AIM OF THE TASK →
Could you report every line of the listing below that holds the word "rpart"?

MATERIAL FOR THIS TASK →
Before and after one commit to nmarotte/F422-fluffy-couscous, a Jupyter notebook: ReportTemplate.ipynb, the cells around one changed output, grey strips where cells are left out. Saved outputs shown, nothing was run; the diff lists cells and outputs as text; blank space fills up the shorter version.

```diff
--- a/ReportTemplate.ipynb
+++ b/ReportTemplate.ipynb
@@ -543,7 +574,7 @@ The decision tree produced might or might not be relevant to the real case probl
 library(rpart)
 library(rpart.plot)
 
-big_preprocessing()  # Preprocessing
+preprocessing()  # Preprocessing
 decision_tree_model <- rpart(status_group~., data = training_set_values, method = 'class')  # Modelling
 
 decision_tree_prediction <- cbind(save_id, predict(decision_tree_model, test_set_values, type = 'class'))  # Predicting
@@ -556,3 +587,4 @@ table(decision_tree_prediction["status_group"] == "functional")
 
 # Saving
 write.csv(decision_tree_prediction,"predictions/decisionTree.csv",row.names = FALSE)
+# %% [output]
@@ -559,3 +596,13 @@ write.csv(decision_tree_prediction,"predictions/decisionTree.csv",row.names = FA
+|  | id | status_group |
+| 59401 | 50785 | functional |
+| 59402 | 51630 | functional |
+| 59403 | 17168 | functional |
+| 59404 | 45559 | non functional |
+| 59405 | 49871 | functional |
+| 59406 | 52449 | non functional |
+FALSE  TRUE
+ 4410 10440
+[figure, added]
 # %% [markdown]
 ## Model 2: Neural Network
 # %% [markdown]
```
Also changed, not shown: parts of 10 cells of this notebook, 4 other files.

TASK RESULT →
 library(rpart)
 library(rpart.plot)
 decision_tree_model <- rpart(status_group~., data = training_set_values, method = 'class')  # Modelling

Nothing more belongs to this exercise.